"Troops... successfully repelled an attack by suspected Islamic State West African Province (ISWAP) terrorists and bandits on the Forward Operation Base (FOB) at Burkusuma," Director of Defence Information Benjamin Sawyer said in a statement Monday.
News of the attack was slow to emerge due to limited communications as authorities in Sokoto have imposed a partial restriction on mobile phone networks.
"The attackers came in large numbers using a telecom network provided from a neighbouring country," Sawyer added.
A resident of Sabon Birni, Attahiru Umeh, said the gunmen "killed 17 security personnel including five soldiers, nine policemen and three civil defence corps officers."
A medical source at a public hospital in the capital Sokoto said he was aware of 17 bodies of "uniformed personnel" brought to the morgue in Sabon Birni.
Police and military sources declined to say how many people were killed or injured in the attack.
"Many of the ISWAP fighters were eliminated while some scrambled away with various degrees of injuries," said Sawyerr.
The military said some of the fighters fled to Bassira, in neighbouring Niger, and that efforts were ongoing with Nigerien forces to stabilise the area.
A source in Niger told AFP that "a dozen Nigerian soldiers, between 12 and 14, sought refuge in Niger, in Bassira, after an attack on their base by bandits." The soldiers were sent back to Nigeria on Sunday, the source added.
Sabon Birni district has been repeatedly attacked by armed groups along with neighbouring Rabah and Isa districts.
In May last year, 60 people were killed when gangs raided multiple villages in the district, according to officials.

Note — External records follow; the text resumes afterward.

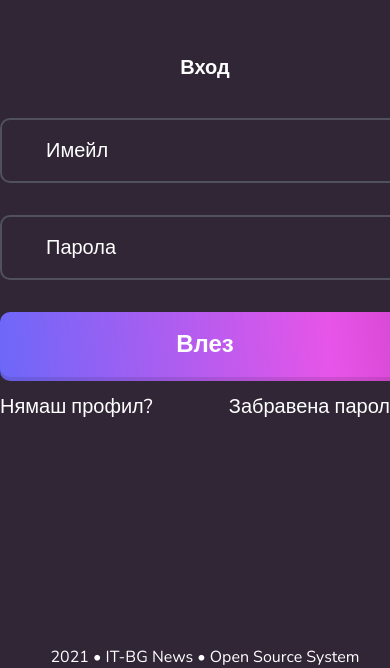
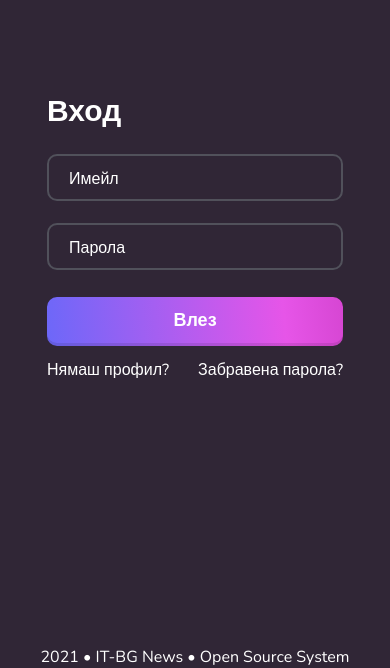
Before and after one commit to kristiyanivanovx/itbgnews, a Next.js app in the folder client/: page /login in a window 390 px wide. Shown: the part 176-844 px from the top of the page. Built offline with nearby package versions, Linux system fonts and the light colour scheme.

Commit message:
made login and register responsive

```diff
--- a/client/styles/Auth.module.css
+++ b/client/styles/Auth.module.css
@@ -1,3 +1,11 @@
+.auth__container {
+    display: flex;
+    flex-direction: column;
+    justify-content: center;
+    align-items: center;
+    margin: auto;
+}
+
 .auth__links {
     display: flex;
     justify-content: space-between;
@@ -8,20 +16,8 @@
     cursor: pointer;
 }
 
-.auth__container {
-    display: flex;
-    flex-direction: column;
-    justify-content: center;
-    align-items: center;
-    margin: auto;
-    /*margin-top: 15%;*/
-    /*width: 22%;*/
-    /*height: 100%;*/
-    /*display: flex;*/
-    /*justify-content: center;*/
-    /*align-items: center;*/
-    /*border: 1px solid red;*/
-    /*margin-left: auto;*/
-    /*margin-right: auto;*/
-    /*display: table;*/
+@media (max-width: 600px) {
+    .auth__links {
+        font-size: 16px;
+    }
 }
--- a/client/styles/Button.module.css
+++ b/client/styles/Button.module.css
@@ -27,7 +27,7 @@
     border-radius: 10px;
 }
 
-.btn__text{
+.btn__text {
     position: absolute;
     left: 0;
     right: 0;
@@ -40,3 +40,18 @@
 
     color: var(--clr-white);
 }
+
+@media (max-width: 600px) {
+    .btn {
+        width: 296px;
+        height: 46px;
+    }
+
+    .btn__text {
+        left: 0;
+        right: 0;
+        top: 11px;
+        bottom: 0;
+        font-size: 18px;
+    }
+}
--- a/client/styles/Form.module.css
+++ b/client/styles/Form.module.css
@@ -2,26 +2,12 @@
     display: flex;
     flex-direction: column;
     justify-content: center;
-    align-items: center;
     margin: auto;
-    /*margin-top: 15%;*/
-    /*width: 22%;*/
-    /*height: 100%;*/
-    /*display: flex;*/
-    /*justify-content: center;*/
-    /*align-items: center;*/
-    /*border: 1px solid red;*/
-    /*margin-left: auto;*/
-    /*margin-right: auto;*/
-    /*display: table;*/
 }
 
 .form__title {
     margin-bottom: 1rem;
-    /*margin: 1rem auto;*/
     padding: 0.5rem 0;
-    /*width: 300px;*/
-    /*text-align: left;*/
 }
 
 .form__input {
@@ -42,6 +28,21 @@
 }
 
 .user__input::placeholder {
-    padding-left: 1rem;
+    font-size: 24px;
     color: var(--clr-white);
 }
+
+@media (max-width: 600px) {
+    .form__title {
+        margin-bottom: .5rem;
+    }
+    .user__input {
+        width: 296px;
+        height: 47px;
+        padding-left: 1.25rem;
+        margin: .7rem 0;
+    }
+    .user__input::placeholder {
+        font-size: 16px;
+    }
+}
--- a/client/styles/globals.css
+++ b/client/styles/globals.css
@@ -65,7 +65,7 @@ h4 {
 }
 
 h2 {
-    font-size: clamp(20px, 5vw, var(--fs-h2));
+    font-size: clamp(30px, 5vw, var(--fs-h2));
 }
 
 h3 {
```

The gangs have been increasingly targeting schools this year, kidnapping students and schoolchildren to squeeze ransom from authorities and parents.